=== INFORMATION PROVIDED ===

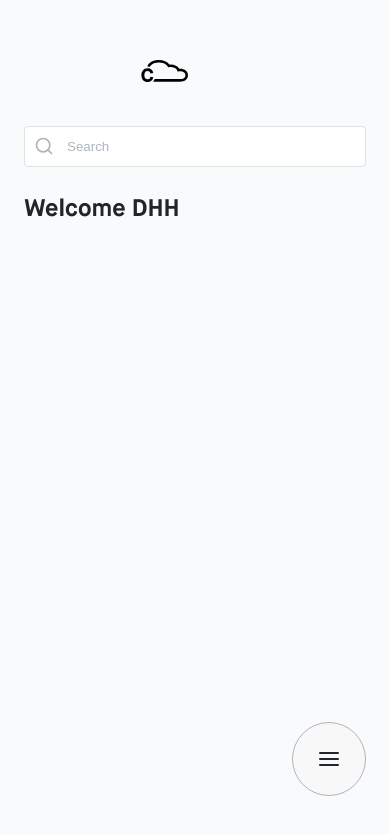
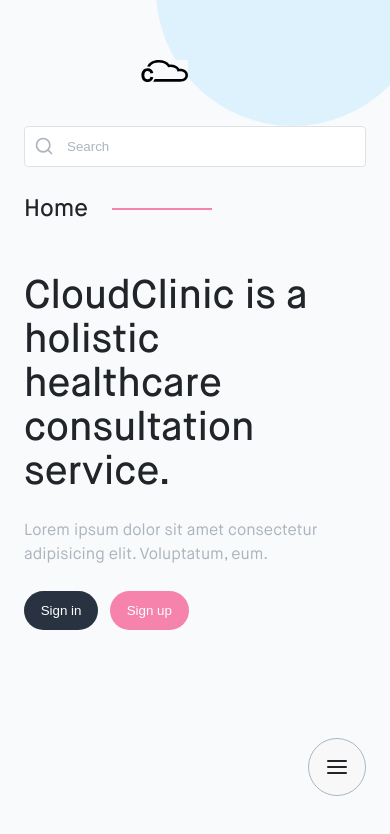
Before and after one commit to dukenguyenxyz/CloudClinic, a React (Create React App) app in the folder frontend/: page / in a window 390 px wide. Shown: the top 834 px of the page. Built offline with nearby package versions, Linux system fonts and the light colour scheme.

Commit message:
add splash page

```diff
--- a/frontend/src/components/Button/Button.scss
+++ b/frontend/src/components/Button/Button.scss
@@ -10,7 +10,6 @@
     justify-content: center;
     align-items: center;
     white-space: nowrap;
-
     svg {
       margin-right: 8px;
       display: flex;
--- a/frontend/src/components/Header/Header.scss
+++ b/frontend/src/components/Header/Header.scss
@@ -6,11 +6,26 @@
   flex-wrap: wrap;
   user-select: none;
 
+  h1 {
+    font-weight: 500;
+    display: flex;
+    align-items: center;
+    &::after {
+      margin-left: 24px;
+      content: '';
+      width: 100px;
+      height: 2px;
+      background-color: var(--accent);
+      // position: absolute;
+    }
+  }
+
   @media all and (max-width: 573px) {
     flex-direction: column;
     padding: 24px 24px 0;
     h1 {
       font-size: 1.5rem;
+
       margin-bottom: 24px;
     }
 
--- a/frontend/src/components/Home/Home.js
+++ b/frontend/src/components/Home/Home.js
@@ -1,8 +1,142 @@
 import React from 'react';
 import './Home.scss';
+import Button from '../Button/Button';
+import { Link } from '@reach/router';
+import { motion } from 'framer-motion';
 
 const Home = () => {
-  return <div></div>;
+  return (
+    <React.Fragment>
+      <div className="circle-wrapper">
+        <div className="home-wrapper">
+          <div>
+            <h1>CloudClinic is a holistic healthcare consultation service.</h1>
+            <p>
+              Lorem ipsum dolor sit amet consectetur adipisicing elit.
+              Voluptatum, eum.
+            </p>
+            <div className="auth-button-wrapper">
+              <Link to="authentication">
+                <Button action="Sign in" color="navy" />
+              </Link>
+              <Link to="authentication">
+                <Button action="Sign up" color="pink" />
+              </Link>
+            </div>
+          </div>
+        </div>
+        <div className="circle" />
+      </div>
+      <section className="home-section">
+        <div className="home-grid">
+          <div className="col-r">
+            <h2>Features</h2>
+            <p>
+              Lorem ipsum dolor sit amet, consectetur adipisicing elit. Tempora
+              debitis voluptate aspernatur, nobis repudiandae sequi distinctio
+              aperiam enim. Perferendis similique incidunt temporibus doloremque
+              sed error!
+            </p>
+            <ul>
+              <li>Lorem ipsum dolor sit amet consectetur.</li>
+              <li>Lorem ipsum dolor sit amet consectetur.</li>
+              <li>Lorem ipsum dolor sit amet.</li>
+              <li>Lorem, ipsum dolor sit amet consectetur adipisicing.</li>
+              <li>Lorem ipsum dolor sit amet consectetur.</li>
+            </ul>
+          </div>
+        </div>
+      </section>
+      <section className="home-section">
+        <footer className="home-grid">
+          <div className="col-l">
+            <h2>About</h2>
+            <p>
+              Lorem ipsum dolor sit amet, consectetur adipisicing elit. Tempora
+              debitis voluptate aspernatur, nobis repudiandae sequi distinctio
+              aperiam enim. Perferendis similique incidunt temporibus doloremque
+              sed error!
+            </p>
+            <ul>
+              <li>Lorem ipsum dolor sit amet consectetur.</li>
+              <li>Lorem ipsum dolor sit amet consectetur.</li>
+              <li>Lorem ipsum dolor sit amet.</li>
+              <li>Lorem, ipsum dolor sit amet consectetur adipisicing.</li>
+              <li>Lorem ipsum dolor sit amet consectetur.</li>
+            </ul>
+            <div className="auth-button-wrapper">
+              <Link to="authentication">
+                <Button action="Sign in" color="navy" />
+              </Link>
+              <Link to="authentication">
+                <Button action="Sign up" color="pink" />
+              </Link>
+            </div>
+          </div>
+          <div class="socials">
+            <div>
+              <a href="/">
+                <svg width="1em" height="1em" viewBox="0 0 24 24" fill="none">
+                  <title>facebook</title>
+                  <path
+                    d="M21.79 1H2.21C1.54 1 1 1.54 1 2.21v19.57c0 .68.54 1.22 1.21 1.22h10.54v-8.51H9.9v-3.33h2.86V8.71c0-2.84 1.74-4.39 4.27-4.39.85 0 1.71.04 2.56.13v2.97h-1.75c-1.38 0-1.65.65-1.65 1.62v2.12h3.3l-.43 3.33h-2.89V23h5.61c.67 0 1.21-.54 1.21-1.21V2.21C23 1.54 22.46 1 21.79 1z"
+                    fill="currentColor"
+                  ></path>
+                </svg>
+              </a>
+            </div>
+            <div>
+              <a href="/">
+                <svg width="1em" height="1em" viewBox="0 0 24 24" fill="none">
+                  <title>twitter</title>
+                  <path
+                    d="M23 5.13c-.81.36-1.69.61-2.61.72.94-.56 1.66-1.45 2-2.51-.88.52-1.85.9-2.89 1.1A4.558 4.558 0 0016.18 3a4.543 4.543 0 00-4.42 5.58c-3.78-.19-7.13-2-9.37-4.75-.39.67-.62 1.45-.62 2.28 0 1.58.8 2.97 2.02 3.78-.75-.02-1.45-.23-2.06-.57v.06c0 2.2 1.57 4.04 3.65 4.45-.38.12-.78.17-1.19.17-.29 0-.58-.03-.85-.08a4.557 4.557 0 004.25 3.16 9.112 9.112 0 01-5.64 1.95c-.37 0-.73-.02-1.08-.06 2.01 1.29 4.4 2.04 6.97 2.04 8.36 0 12.93-6.92 12.93-12.93 0-.2 0-.39-.01-.59.86-.65 1.63-1.45 2.24-2.36z"
+                    fill="currentColor"
+                  ></path>
+                </svg>
+              </a>
+            </div>
+            <div>
+              <a href="/">
+                <svg width="1em" height="1em" viewBox="0 0 24 24" fill="none">
+                  <title>youtube</title>
+                  <path
+                    d="M23 12s0-3.85-.46-5.58c-.25-.95-1-1.7-1.94-1.96C18.88 4 12 4 12 4s-6.88 0-8.6.46c-.95.25-1.69 1.01-1.94 1.96C1 8.15 1 12 1 12s.04 3.85.5 5.58c.25.95 1 1.7 1.95 1.96 1.71.46 8.59.46 8.59.46s6.88 0 8.6-.46c.95-.25 1.69-1.01 1.94-1.96.46-1.73.42-5.58.42-5.58zm-13 3.27V8.73L15.5 12 10 15.27z"
+                    fill="currentColor"
+                  ></path>
+                </svg>
+              </a>
+            </div>
+            <div>
+              <a href="/">
+                <svg width="1em" height="1em" viewBox="0 0 24 24" fill="none">
+                  <title>linkedin</title>
+                  <path
+                    d="M21.37 1H2.62C1.73 1 1 1.71 1 2.58v18.83c0 .88.73 1.59 1.62 1.59h18.75c.9 0 1.63-.71 1.63-1.59V2.58C23 1.71 22.27 1 21.37 1zM7.53 19.75H4.26V9.25h3.27v10.5zM5.89 7.81C4.85 7.81 4 6.96 4 5.92s.84-1.89 1.89-1.89c1.04 0 1.89.85 1.89 1.89.01 1.04-.84 1.89-1.89 1.89zm13.86 11.94h-3.26v-5.1c0-1.22-.02-2.78-1.7-2.78-1.7 0-1.96 1.33-1.96 2.7v5.19H9.57V9.26h3.13v1.43h.04c.44-.83 1.5-1.7 3.09-1.7 3.3 0 3.91 2.17 3.91 5v5.76h.01z"
+                    fill="currentColor"
+                  ></path>
+                </svg>
+              </a>
+            </div>
+            <div>
+              <a href="/">
+                <svg width="1em" height="1em" viewBox="0 0 24 24" fill="none">
+                  <title>instagram</title>
+                  <g fill="currentColor">
+                    <path d="M21.15 2.85C19.05.74 16.23 1 12 1 8.04 1 5 .69 2.85 2.85.74 4.95 1 7.77 1 12c0 3.95-.31 7 1.85 9.15C4.95 23.26 7.77 23 12 23c3.96 0 7 .31 9.15-1.85C23.25 19.05 23 16.23 23 12c0-4.31.24-7.07-1.85-9.15zm-1.4 16.9c-1.37 1.37-3.18 1.27-7.75 1.27-4.29 0-6.34.15-7.75-1.27-1.44-1.44-1.27-3.51-1.27-7.75 0-4.23-.15-6.33 1.27-7.75C5.66 2.84 7.6 2.98 12 2.98c4.23 0 6.33-.15 7.75 1.27 1.38 1.38 1.27 3.22 1.27 7.75 0 4.24.15 6.34-1.27 7.75z"></path>
+                    <path d="M12 6.35a5.65 5.65 0 10.001 11.301A5.65 5.65 0 0012 6.35zm0 9.32c-2.02 0-3.67-1.64-3.67-3.67 0-2.03 1.64-3.67 3.67-3.67 2.03 0 3.67 1.64 3.67 3.67 0 2.02-1.65 3.67-3.67 3.67zM17.87 4.81c-.73 0-1.32.59-1.32 1.32 0 .73.59 1.32 1.32 1.32.73 0 1.32-.59 1.32-1.32 0-.73-.59-1.32-1.32-1.32z"></path>
+                  </g>
+                </svg>
+              </a>
+            </div>
+          </div>
+          <small>
+            &copy; Copyright {new Date().getFullYear()}, CloudClinic
+          </small>
+        </footer>
+      </section>
+    </React.Fragment>
+  );
 };
 
 export default Home;
--- a/frontend/src/components/Home/Home.scss
+++ b/frontend/src/components/Home/Home.scss
@@ -0,0 +1,117 @@
+.home-wrapper {
+  margin: 24px;
+  display: grid;
+  grid-template-columns: 1fr 1fr;
+  height: 82vh;
+  h1 {
+    font-weight: 500;
+    font-size: 3rem;
+    line-height: 1.1;
+    margin-bottom: 24px;
+  }
+
+  p {
+    margin-bottom: 24px;
+    color: var(--mid-grey);
+  }
+
+  @media all and (max-width: 768px) {
+    grid-template-columns: 1fr;
+
+    h1 {
+      font-size: 2.5rem;
+    }
+  }
+}
+
+.circle-wrapper {
+  position: relative;
+  .circle {
+    width: 70vw;
+    height: 70vw;
+    border-radius: 50%;
+    background-color: var(--light-blue);
+    position: absolute;
+
+    right: -10vw;
+    top: -80vh;
+    z-index: -1;
+  }
+  @media all and (max-width: 768px) {
+    .circle {
+      right: -10vw;
+      top: -50vh;
+    }
+  }
+}
+
+.home-section {
+  margin: 24px;
+  height: 94vh;
+
+  h2 {
+    font-size: 3rem;
+  }
+
+  .home-grid {
+    display: grid;
+    grid-template-columns: 1fr 1fr;
+    height: 100%;
+    .col-r {
+      grid-column: 2/2;
+    }
+
+    p {
+      margin-bottom: 24px;
+      color: var(--mid-grey);
+    }
+
+    ul {
+      list-style: disc;
+      margin-left: 16px;
+      margin-bottom: 24px;
+
+      li {
+        list-style: disc;
+      }
+    }
+
+    @media all and (max-width: 768px) {
+      grid-template-columns: 1fr;
+    }
+  }
+
+  .socials {
+    display: grid;
+    grid-template-columns: repeat(5, 24px);
+    gap: 24px;
+    grid-column: 1/1;
+    align-items: end;
+    @media all and (max-width: 768px) {
+      margin-top: 48px;
+      grid-template-columns: repeat(5, 16px);
+    }
+  }
+
+  small {
+    display: grid;
+    margin-bottom: 4px;
+    grid-column: 2/2;
+    align-items: end;
+    color: var(--mid-grey);
+    justify-content: end;
+    @media all and (max-width: 768px) {
+      grid-column: 1/1;
+      justify-content: start;
+      align-items: end;
+      margin: 24px 0;
+    }
+  }
+}
+.auth-button-wrapper {
+  display: flex;
+
+  button:first-child {
+    margin-right: 12px;
+  }
+}
--- a/frontend/src/components/Main/Appointments/Appointments.scss
+++ b/frontend/src/components/Main/Appointments/Appointments.scss
@@ -117,7 +117,7 @@
 
   .rbc-event {
     background-color: var(--dark-blue);
-    border: none;
+    border: var(--black);
     box-shadow: var(--box-shadow);
   }
 
--- a/frontend/src/components/MobileMenu/MobileMenu.scss
+++ b/frontend/src/components/MobileMenu/MobileMenu.scss
@@ -30,4 +30,7 @@
       margin-top: 4px;
     }
   }
+  @media all and (max-width: 425px) {
+    font-size: 1.5rem;
+  }
 }
--- a/frontend/src/components/Navbar/Navbar.scss
+++ b/frontend/src/components/Navbar/Navbar.scss
@@ -42,4 +42,9 @@
     background-color: var(--selected-color);
     border-radius: 50%;
   }
+
+  .hamburger-wrapper {
+    // padding: var(--component-padding);
+    padding: 16px;
+  }
 }
--- a/frontend/src/configs/_reset.scss
+++ b/frontend/src/configs/_reset.scss
@@ -46,3 +46,12 @@
     text-decoration: none;
   }
 }
+
+h1,
+h2,
+h3,
+h4,
+h5,
+h5 {
+  font-weight: 500;
+}
--- a/frontend/src/globalState/context/authContext.js
+++ b/frontend/src/globalState/context/authContext.js
@@ -4,10 +4,10 @@
 export const AuthContextProvider = ({ children }) => {
   // const [JWT, setJWT] = useState('');
   // const [isDoctor, setIsDoctor] = useState(false);
-  const [user, setUser] = useState({
-    firstName: 'DHH',
-  });
-  // const [user, setUser] = useState(null);
+  // const [user, setUser] = useState({
+  //   firstName: 'DHH',
+  // });
+  const [user, setUser] = useState(null);
 
   const authState = {
     // JWT,
```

===

- WHAT IS REQUIRED
Wherever the word "const" turns up in the records, copy out the line it is on.

- YOUR RESPONSE
 const Home = () => {
 export const AuthContextProvider = ({ children }) => {
   // const [JWT, setJWT] = useState('');
   // const [isDoctor, setIsDoctor] = useState(false);
-  const [user, setUser] = useState({
-  // const [user, setUser] = useState(null);
+  // const [user, setUser] = useState({
+  const [user, setUser] = useState(null);
   const authState = {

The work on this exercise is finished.